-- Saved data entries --
+===+

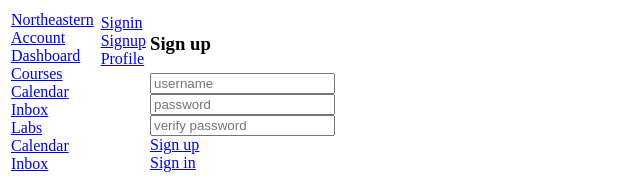
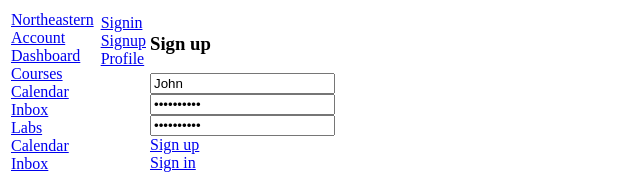
Before and after one commit to MurtazaN/kambaz-next-js, a Next.js app: page /Account/Signup in a window 1280 px wide. Shown: the top 186 px of the page, without its empty margins (0-640 px from the left). Built offline with nearby package versions, Linux system fonts and the light colour scheme.

Commit message:
Add Exams and Project pages; update forms for regrading
Added new Exams and Project pages under Courses. Updated Course navigation to include links to these new pages. Modified Signin and Signup forms to use default values and updated placeholders for regrading purposes.

```diff
--- a/app/(Kambaz)/Account/Signup/page.tsx
+++ b/app/(Kambaz)/Account/Signup/page.tsx
@@ -3,10 +3,21 @@ export default function Signup() {
   return (
     <div id="wd-signup-screen">
     <h3>Sign up</h3>
-      <input placeholder="username" className="wd-username" /><br/>
-      <input placeholder="password" type="password" className="wd-password" /><br/>
-      <input placeholder="verify password"
-             type="password" className="wd-password-verify" /><br/>
+      {/* changed placeholders for regrading */}
+      <input defaultValue="John" placeholder="John" className="wd-username" /><br/>
+      <input defaultValue={"jsdhfdsjhb"} placeholder="P@$$Waard" type="password" className="wd-password" /><br/>
+      <input defaultValue={"jsdhfdsjhb"} placeholder="PA$$Waard" type="password" className="wd-password-verify" /><br/>
+
+      {/*<label htmlFor="username">Your User Name:</label> <br/>
+      <input type="text" id="username" name="name" defaultValue="John Doe" /><br/>
+
+      <label htmlFor="password">Password</label> <br/>
+      <input type="password" id="password" name="password" defaultValue="P@$$Waaaard" /><br/>
+
+      <label htmlFor="verify_password">Verify your Password</label> <br/>
+      <input type="password" id="verify_password" name="password" defaultValue="P@$$Waaaard" /><br/> */}
+
+
       <Link  href="Profile" > Sign up </Link><br />
       <Link  href="Signin" > Sign in </Link>
     </div>
--- /dev/null
+++ b/app/(Kambaz)/Courses/[cid]/Exams/page.tsx
@@ -0,0 +1,6 @@
+export default function Quizzes() {
+  return (
+    <div>
+      <h2>Exams Page</h2>
+    </div>
+);}
--- a/app/(Kambaz)/Courses/[cid]/Navigation.tsx
+++ b/app/(Kambaz)/Courses/[cid]/Navigation.tsx
@@ -13,5 +13,8 @@ export default function CourseNavigation() {
         </Link><br/>
       <Link href="/Courses/1234/Grades" id="wd-course-grades-link">Grades</Link><br/>
       <Link href="/Courses/1234/People/Table" id="wd-course-people-link">People</Link><br/>
+      {/* Additions for regrading */}
+      <Link href="/Courses/1234/Exams" id="wd-course-exams-link">Exams</Link><br/>
+      <Link href="/Courses/1234/Project" id="wd-course-project-link">Project</Link><br/>
     </div>
   );}
--- /dev/null
+++ b/app/(Kambaz)/Courses/[cid]/Project/page.tsx
@@ -0,0 +1,6 @@
+export default function Quizzes() {
+  return (
+    <div>
+      <h2>Projects Page</h2>
+    </div>
+);}
```
Also changed, not shown: app/(Kambaz)/Account/Signin/page.tsx (+11 -2 lines).
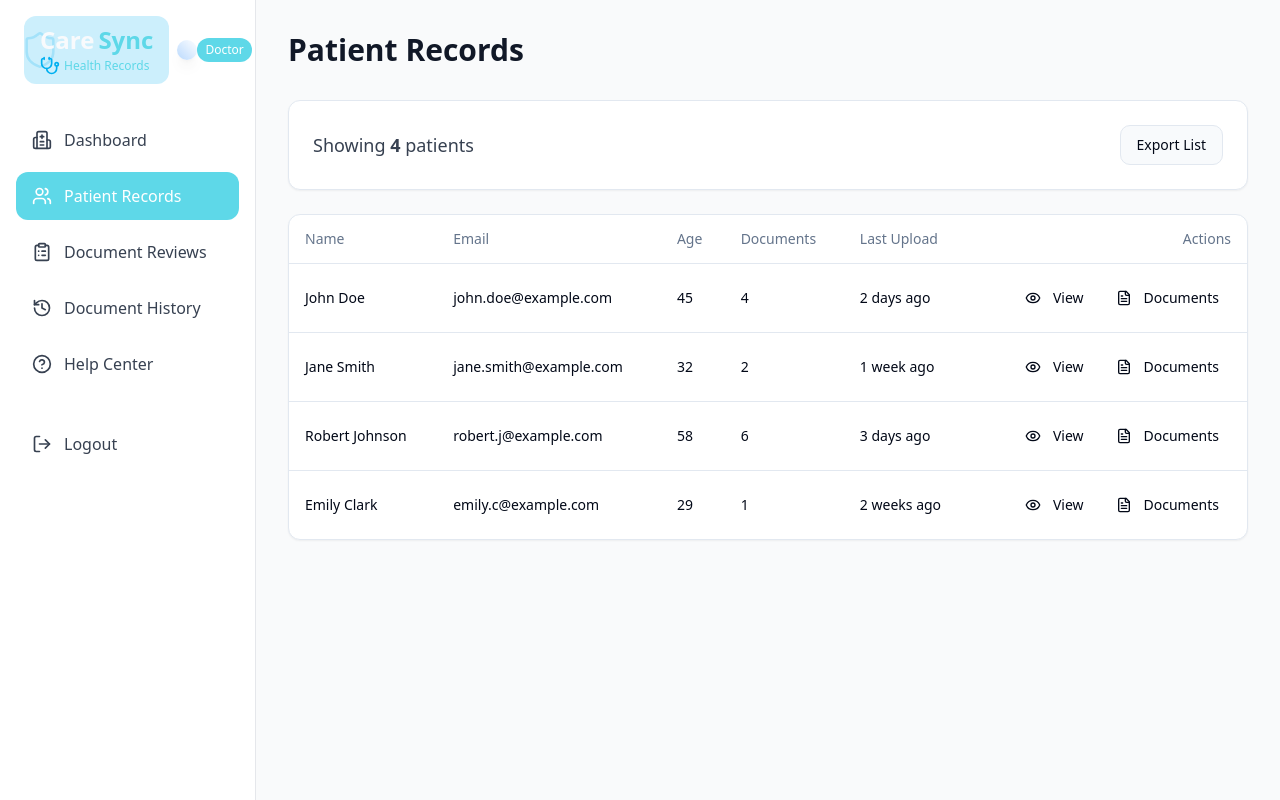
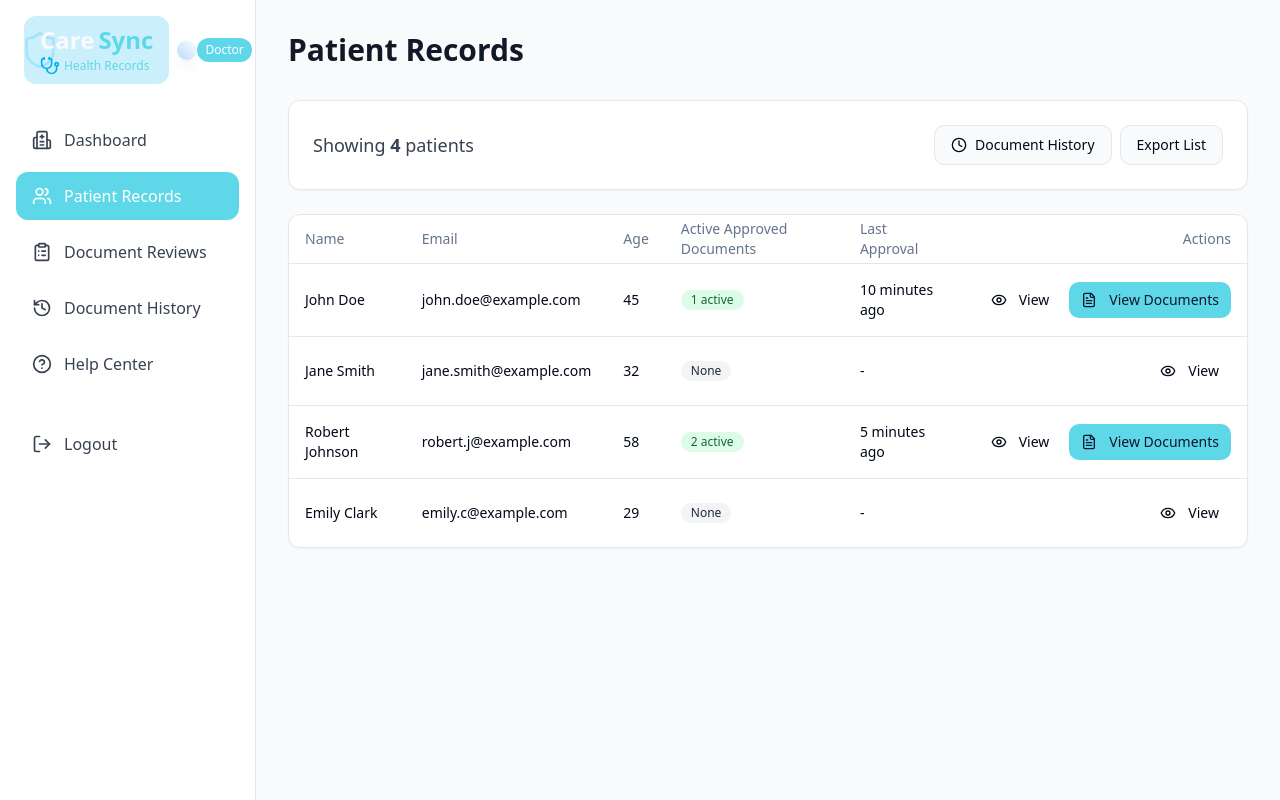
Before and after one commit to Vaibhav2543/care-sync-user-portal, a React (Vite) app: page /doctor/patients in a window 1280 px wide. Built offline with nearby package versions, Linux system fonts and the light colour scheme.

Commit message:
Refactor: Filter patient documents
Filter patient documents to show only approved documents and those approved within the last 30 minutes.

```diff
--- a/src/pages/PatientList.tsx
+++ b/src/pages/PatientList.tsx
@@ -4,7 +4,7 @@ import DoctorLayout from "@/components/DoctorLayout";
 import { Button } from "@/components/ui/button";
 import { Card, CardContent } from "@/components/ui/card";
 import { Table, TableBody, TableCell, TableHead, TableHeader, TableRow } from "@/components/ui/table";
-import { Eye, FileText } from "lucide-react";
+import { Eye, FileText, Clock } from "lucide-react";
 import { Link } from "react-router-dom";
 
 // Mock patient data
@@ -14,32 +14,32 @@ const patients = [
     name: "John Doe",
     email: "john.doe@example.com",
     age: 45,
-    documentsCount: 4,
-    lastUpload: "2 days ago"
+    activeApprovedDocs: 1,
+    lastApproval: "10 minutes ago"
   },
   {
     id: "2",
     name: "Jane Smith",
     email: "jane.smith@example.com",
     age: 32,
-    documentsCount: 2,
-    lastUpload: "1 week ago"
+    activeApprovedDocs: 0,
+    lastApproval: "-"
   },
   {
     id: "3",
     name: "Robert Johnson",
     email: "robert.j@example.com",
     age: 58,
-    documentsCount: 6,
-    lastUpload: "3 days ago"
+    activeApprovedDocs: 2,
+    lastApproval: "5 minutes ago"
   },
   {
     id: "4",
     name: "Emily Clark",
     email: "emily.c@example.com",
     age: 29,
-    documentsCount: 1,
-    lastUpload: "2 weeks ago"
+    activeApprovedDocs: 0,
+    lastApproval: "-"
   },
 ];
 
@@ -53,6 +53,12 @@ const PatientList = () => {
               Showing <span className="font-bold">{patients.length}</span> patients
             </p>
             <div className="flex gap-2">
+              <Link to="/doctor/document-history">
+                <Button variant="outline" className="flex items-center gap-2">
+                  <Clock size={16} />
+                  Document History
+                </Button>
+              </Link>
               <Button variant="outline">
                 Export List
               </Button>
@@ -69,8 +75,8 @@ const PatientList = () => {
                 <TableHead>Name</TableHead>
                 <TableHead>Email</TableHead>
                 <TableHead>Age</TableHead>
-                <TableHead>Documents</TableHead>
-                <TableHead>Last Upload</TableHead>
+                <TableHead>Active Approved Documents</TableHead>
+                <TableHead>Last Approval</TableHead>
                 <TableHead className="text-right">Actions</TableHead>
               </TableRow>
             </TableHeader>
@@ -80,8 +86,18 @@ const PatientList = () => {
                   <TableCell className="font-medium">{patient.name}</TableCell>
                   <TableCell>{patient.email}</TableCell>
                   <TableCell>{patient.age}</TableCell>
-                  <TableCell>{patient.documentsCount}</TableCell>
-                  <TableCell>{patient.lastUpload}</TableCell>
+                  <TableCell>
+                    {patient.activeApprovedDocs > 0 ? (
+                      <span className="inline-flex items-center px-2.5 py-0.5 rounded-full text-xs font-medium bg-green-100 text-green-800">
+                        {patient.activeApprovedDocs} active
+                      </span>
+                    ) : (
+                      <span className="inline-flex items-center px-2.5 py-0.5 rounded-full text-xs font-medium bg-gray-100 text-gray-800">
+                        None
+                      </span>
+                    )}
+                  </TableCell>
+                  <TableCell>{patient.lastApproval}</TableCell>
                   <TableCell className="text-right">
                     <div className="flex justify-end gap-2">
                       <Button size="sm" variant="ghost" asChild>
@@ -89,11 +105,13 @@ const PatientList = () => {
                           <Eye size={16} className="mr-1" /> View
                         </Link>
                       </Button>
-                      <Button size="sm" variant="ghost" asChild>
-                        <Link to={`/doctor/patients/${patient.id}/documents`}>
-                          <FileText size={16} className="mr-1" /> Documents
-                        </Link>
-                      </Button>
+                      {patient.activeApprovedDocs > 0 && (
+                        <Button size="sm" variant="secondary" asChild>
+                          <Link to={`/doctor/patients/${patient.id}`}>
+                            <FileText size={16} className="mr-1" /> View Documents
+                          </Link>
+                        </Button>
+                      )}
                     </div>
                   </TableCell>
                 </TableRow>
```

+===+

-- Problem details --
Across all the lines above, repeat the wording exactly and omit the pictures.

-- Answer to the exercise --
Before and after one commit to MurtazaN/kambaz-next-js, a Next.js app: page /Account/Signup in a window 1280 px wide. Shown: the top 186 px of the page, without its empty margins (0-640 px from the left). Built offline with nearby package versions, Linux system fonts and the light colour scheme.

Commit message:
Add Exams and Project pages; update forms for regrading
Added new Exams and Project pages under Courses. Updated Course navigation to include links to these new pages. Modified Signin and Signup forms to use default values and updated placeholders for regrading purposes.

```diff
--- a/app/(Kambaz)/Account/Signup/page.tsx
+++ b/app/(Kambaz)/Account/Signup/page.tsx
@@ -3,10 +3,21 @@ export default function Signup() {
   return (
     <div id="wd-signup-screen">
     <h3>Sign up</h3>
-      <input placeholder="username" className="wd-username" /><br/>
-      <input placeholder="password" type="password" className="wd-password" /><br/>
-      <input placeholder="verify password"
-             type="password" className="wd-password-verify" /><br/>
+      {/* changed placeholders for regrading */}
+      <input defaultValue="John" placeholder="John" className="wd-username" /><br/>
+      <input defaultValue={"jsdhfdsjhb"} placeholder="P@$$Waard" type="password" className="wd-password" /><br/>
+      <input defaultValue={"jsdhfdsjhb"} placeholder="PA$$Waard" type="password" className="wd-password-verify" /><br/>
+
+      {/*<label htmlFor="username">Your User Name:</label> <br/>
+      <input type="text" id="username" name="name" defaultValue="John Doe" /><br/>
+
+      <label htmlFor="password">Password</label> <br/>
+      <input type="password" id="password" name="password" defaultValue="P@$$Waaaard" /><br/>
+
+      <label htmlFor="verify_password">Verify your Password</label> <br/>
+      <input type="password" id="verify_password" name="password" defaultValue="P@$$Waaaard" /><br/> */}
+
+
       <Link  href="Profile" > Sign up </Link><br />
       <Link  href="Signin" > Sign in </Link>
     </div>
--- /dev/null
+++ b/app/(Kambaz)/Courses/[cid]/Exams/page.tsx
@@ -0,0 +1,6 @@
+export default function Quizzes() {
+  return (
+    <div>
+      <h2>Exams Page</h2>
+    </div>
+);}
--- a/app/(Kambaz)/Courses/[cid]/Navigation.tsx
+++ b/app/(Kambaz)/Courses/[cid]/Navigation.tsx
@@ -13,5 +13,8 @@ export default function CourseNavigation() {
         </Link><br/>
       <Link href="/Courses/1234/Grades" id="wd-course-grades-link">Grades</Link><br/>
       <Link href="/Courses/1234/People/Table" id="wd-course-people-link">People</Link><br/>
+      {/* Additions for regrading */}
+      <Link href="/Courses/1234/Exams" id="wd-course-exams-link">Exams</Link><br/>
+      <Link href="/Courses/1234/Project" id="wd-course-project-link">Project</Link><br/>
     </div>
   );}
--- /dev/null
+++ b/app/(Kambaz)/Courses/[cid]/Project/page.tsx
@@ -0,0 +1,6 @@
+export default function Quizzes() {
+  return (
+    <div>
+      <h2>Projects Page</h2>
+    </div>
+);}
```
Also changed, not shown: app/(Kambaz)/Account/Signin/page.tsx (+11 -2 lines).
Before and after one commit to Vaibhav2543/care-sync-user-portal, a React (Vite) app: page /doctor/patients in a window 1280 px wide. Built offline with nearby package versions, Linux system fonts and the light colour scheme.

Commit message:
Refactor: Filter patient documents
Filter patient documents to show only approved documents and those approved within the last 30 minutes.

```diff
--- a/src/pages/PatientList.tsx
+++ b/src/pages/PatientList.tsx
@@ -4,7 +4,7 @@ import DoctorLayout from "@/components/DoctorLayout";
 import { Button } from "@/components/ui/button";
 import { Card, CardContent } from "@/components/ui/card";
 import { Table, TableBody, TableCell, TableHead, TableHeader, TableRow } from "@/components/ui/table";
-import { Eye, FileText } from "lucide-react";
+import { Eye, FileText, Clock } from "lucide-react";
 import { Link } from "react-router-dom";
 
 // Mock patient data
@@ -14,32 +14,32 @@ const patients = [
     name: "John Doe",
     email: "john.doe@example.com",
     age: 45,
-    documentsCount: 4,
-    lastUpload: "2 days ago"
+    activeApprovedDocs: 1,
+    lastApproval: "10 minutes ago"
   },
   {
     id: "2",
     name: "Jane Smith",
     email: "jane.smith@example.com",
     age: 32,
-    documentsCount: 2,
-    lastUpload: "1 week ago"
+    activeApprovedDocs: 0,
+    lastApproval: "-"
   },
   {
     id: "3",
     name: "Robert Johnson",
     email: "robert.j@example.com",
     age: 58,
-    documentsCount: 6,
-    lastUpload: "3 days ago"
+    activeApprovedDocs: 2,
+    lastApproval: "5 minutes ago"
   },
   {
     id: "4",
     name: "Emily Clark",
     email: "emily.c@example.com",
     age: 29,
-    documentsCount: 1,
-    lastUpload: "2 weeks ago"
+    activeApprovedDocs: 0,
+    lastApproval: "-"
   },
 ];
 
@@ -53,6 +53,12 @@ const PatientList = () => {
               Showing <span className="font-bold">{patients.length}</span> patients
             </p>
             <div className="flex gap-2">
+              <Link to="/doctor/document-history">
+                <Button variant="outline" className="flex items-center gap-2">
+                  <Clock size={16} />
+                  Document History
+                </Button>
+              </Link>
               <Button variant="outline">
                 Export List
               </Button>
@@ -69,8 +75,8 @@ const PatientList = () => {
                 <TableHead>Name</TableHead>
                 <TableHead>Email</TableHead>
                 <TableHead>Age</TableHead>
-                <TableHead>Documents</TableHead>
-                <TableHead>Last Upload</TableHead>
+                <TableHead>Active Approved Documents</TableHead>
+                <TableHead>Last Approval</TableHead>
                 <TableHead className="text-right">Actions</TableHead>
               </TableRow>
             </TableHeader>
@@ -80,8 +86,18 @@ const PatientList = () => {
                   <TableCell className="font-medium">{patient.name}</TableCell>
                   <TableCell>{patient.email}</TableCell>
                   <TableCell>{patient.age}</TableCell>
-                  <TableCell>{patient.documentsCount}</TableCell>
-                  <TableCell>{patient.lastUpload}</TableCell>
+                  <TableCell>
+                    {patient.activeApprovedDocs > 0 ? (
+                      <span className="inline-flex items-center px-2.5 py-0.5 rounded-full text-xs font-medium bg-green-100 text-green-800">
+                        {patient.activeApprovedDocs} active
+                      </span>
+                    ) : (
+                      <span className="inline-flex items-center px-2.5 py-0.5 rounded-full text-xs font-medium bg-gray-100 text-gray-800">
+                        None
+                      </span>
+                    )}
+                  </TableCell>
+                  <TableCell>{patient.lastApproval}</TableCell>
                   <TableCell className="text-right">
                     <div className="flex justify-end gap-2">
                       <Button size="sm" variant="ghost" asChild>
@@ -89,11 +105,13 @@ const PatientList = () => {
                           <Eye size={16} className="mr-1" /> View
                         </Link>
                       </Button>
-                      <Button size="sm" variant="ghost" asChild>
-                        <Link to={`/doctor/patients/${patient.id}/documents`}>
-                          <FileText size={16} className="mr-1" /> Documents
-                        </Link>
-                      </Button>
+                      {patient.activeApprovedDocs > 0 && (
+                        <Button size="sm" variant="secondary" asChild>
+                          <Link to={`/doctor/patients/${patient.id}`}>
+                            <FileText size={16} className="mr-1" /> View Documents
+                          </Link>
+                        </Button>
+                      )}
                     </div>
                   </TableCell>
                 </TableRow>
```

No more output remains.